Now, my friend is a sane and reasonable person and knows her kid isn't a super-genius or anything, but she's still a 1st grader reading at a good solid 3rd grade level and there's NO WAY TO RECOGNIZE THAT. Nothing. You're either at or below. And people wonder why the US is falling behind other nations? Excellence is simply not rewarded. If you're doing well, or even okay, you're ignored in favour of bringing up the lowest-performing students to a minimum-competency level. Do I think they SHOULD be brought up? Oh hell yes. Just not at the expense of the students who have the kind of brains who could change the world, but are instead being devoted to figuring out ever-better schemes for goofing off without getting caught.

The second conversation concerned one of my own students, who is putting together her schedule for next fall, when she starts high school. She has currently opted for all honours-level classes, except in science because she's worried about the workload. She's not worried about being able to understand the material, or that she'll get swamped by the math aspects (she's fine with math), but simply about the sheer volume of homework. But she's also concerned about being held back by the kids likely to be in such a class, whom she described as "the kids who smoke pot, or, well, they don't smoke it YET but they WILL, by the time we're juniors or so". I wasn't sure whether to laugh or cry at that one. This particular system doesn't stratify the kids UNTIL HIGH SCHOOL. Which means kids who can do algebra standing on their heads are in with kids who are still struggling with long division. Guess who gets the attention? Do they need it? Sure they do. Should they get ALL of it? Give me a break.
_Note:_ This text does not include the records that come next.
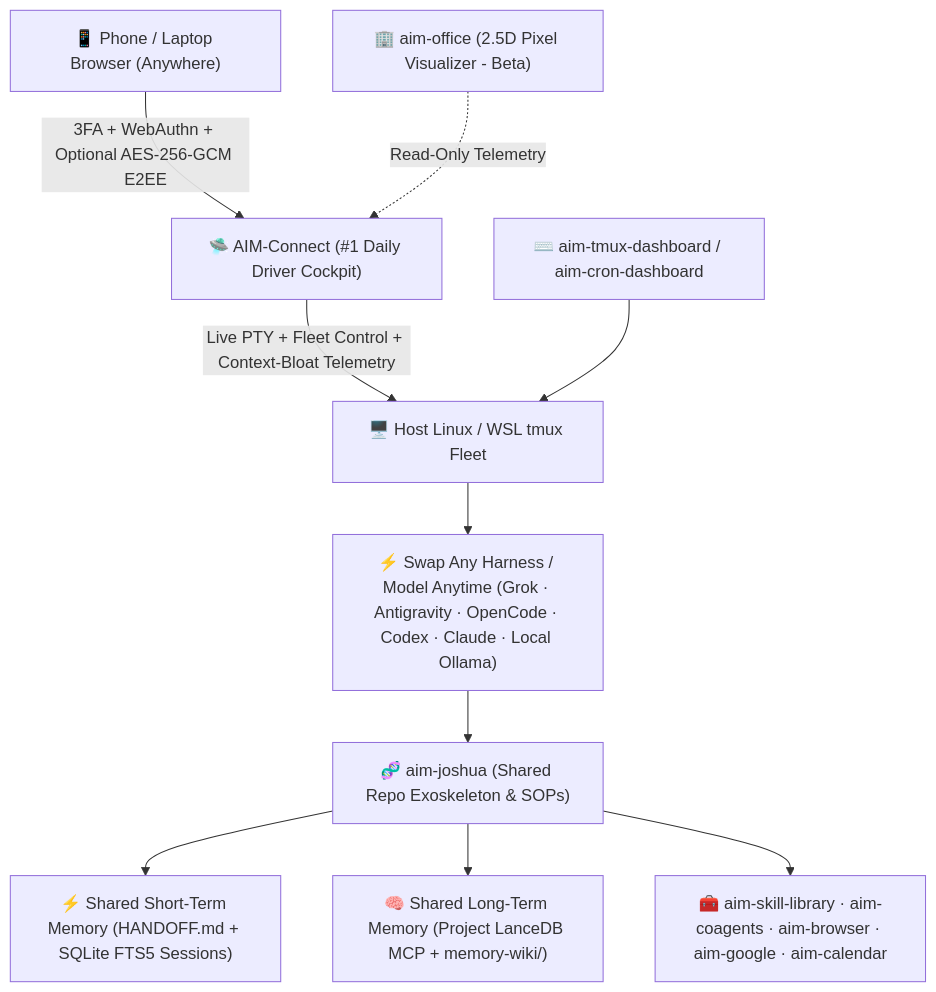
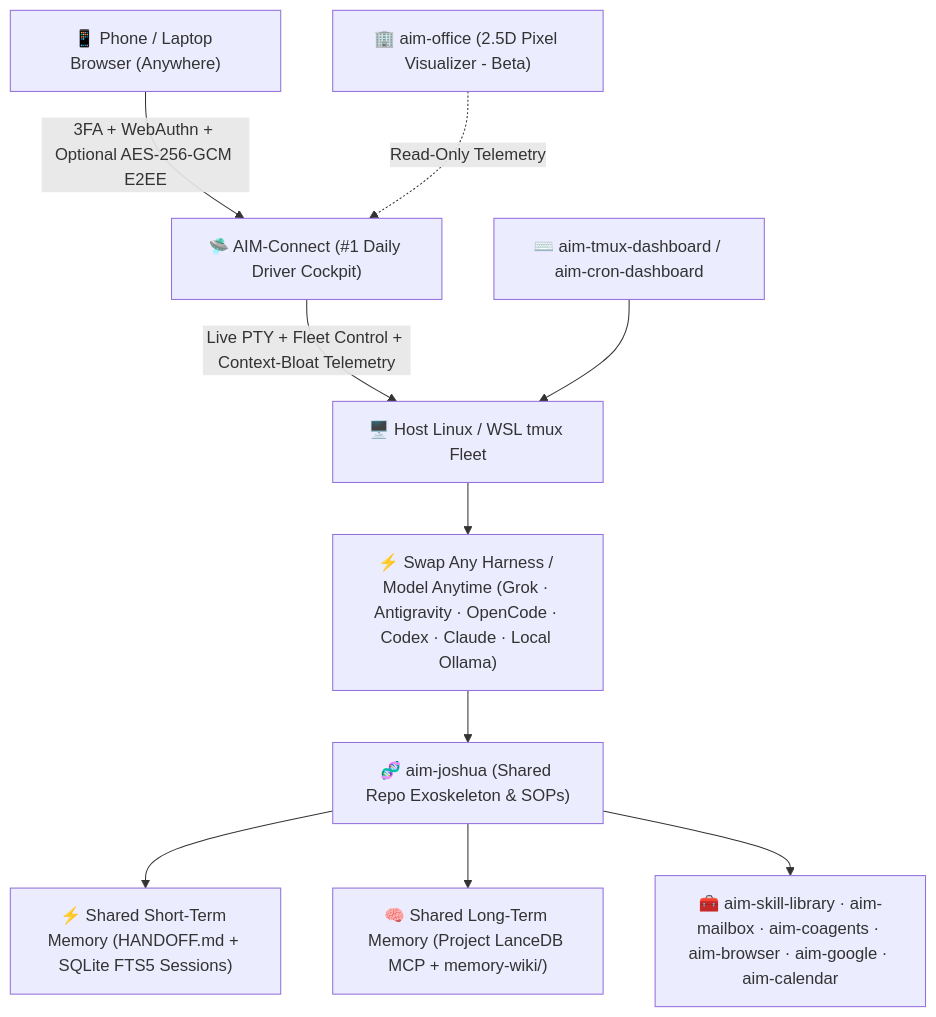
The diagram in README.md (BrianV1981/aim-ecosystem), drawn with Mermaid before and after one commit. The commit also changed other lines of this file, not shown here.

Commit message:
docs(ecosystem): add aim-mailbox v0.1.1 and archive superseded aim-chalkboard & aim-boardroom (Closes #1)

````diff
--- a/README.md
+++ b/README.md
@@ -30,12 +30,12 @@
 ```mermaid
 flowchart TD
     Browser["📱 Phone / Laptop Browser (Anywhere)"] -->|"3FA + WebAuthn + Optional AES-256-GCM E2EE"| Connect["🛸 AIM-Connect (#1 Daily Driver Cockpit)"]
     Connect -->|"Live PTY + Fleet Control + Context-Bloat Telemetry"| Tmux["🖥️ Host Linux / WSL tmux Fleet"]
     Dash["⌨️ aim-tmux-dashboard / aim-cron-dashboard"] --> Tmux
     Office["🏢 aim-office (2.5D Pixel Visualizer - Beta)"] -.->|"Read-Only Telemetry"| Connect
     Tmux --> Harnesses["⚡ Swap Any Harness / Model Anytime (Grok · Antigravity · OpenCode · Codex · Claude · Local Ollama)"]
     Harnesses --> Joshua["🧬 aim-joshua (Shared Repo Exoskeleton & SOPs)"]
     Joshua --> ShortTerm["⚡ Shared Short-Term Memory (HANDOFF.md + SQLite FTS5 Sessions)"]
     Joshua --> LongTerm["🧠 Shared Long-Term Memory (Project LanceDB MCP + memory-wiki/)"]
-    Joshua --> Tools["🧰 aim-skill-library · aim-coagents · aim-browser · aim-google · aim-calendar"]
+    Joshua --> Tools["🧰 aim-skill-library · aim-mailbox · aim-coagents · aim-browser · aim-google · aim-calendar"]
 ```
````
And this loops me back to the political landscape again, and the topics and issues that are getting increasingly complex as the world follows suit, and I look at the education systems that are tangential to my life and think, holy hell, how can people who came up through schools like these even be able to comprehend the basics of the economic mess, the complexities of health care reform, or the real hot-button issues like abortion rights? And if they can't understand it (hell, I can barely make sense out of some of it, and I'm not trying to be a brat but I have a very good brain banging around in my thick skull here), then how can they cast an informed vote on the matter?

I firmly believe that every citizen of a country has the absolute right to vote and to have a say in how that country is run. But if those citizens don't understand the impact of their votes, then how are we ever going to get anywhere?

4 comments:

Jemi Fraser said...

Information and knowledge are power. Education really is the key (and I'd think that even if I wasn't a teacher too). We need to help each and every one of our kids stretch themselves to their limits - otherwise how can they find their joy? I could rant on this topic for days as well!

ViolaNut said...

Indeed - and I bet it would be a good rant, too! I think I've settled on the following sentence as my encapsulation (at least for the moment): Everyone should have the same rights, but not necessarily the same privileges.

Cruella Collett said...

Hear, hear. Or here, here. Or even hair, hair. I wouldn't know, because I come from a country that even less values excellence (at least in the US you have Harvard and stuff)(which I first typed "Hardvard" just to underscore my own point...), and so important things like learning English great (not "good" - they manage that) is left to each student and his/her interest for watching American television...

I actually *like* the principle behind this - everyone is entitled to a fair chance, everyone should be included. But obviously, the idea of including everyone in the same box, WILL inevitably leave someone out - both at the top and bottom level. I sometimes do wonder whether I might have blossomed if someone early on had taught me better to employ my own resources. Then again, I believe I this way have come to use other, also relevant ones (such as my social intelligence/EQ, which I believe would have been far less developed had I been forced to put more effort into excellence in other things...).

Jessica said...

Agreed. Totally. And that's all I can say without beginning my own rant that would take up the entire comment section. ;)

Jessica
Visions of Other Worlds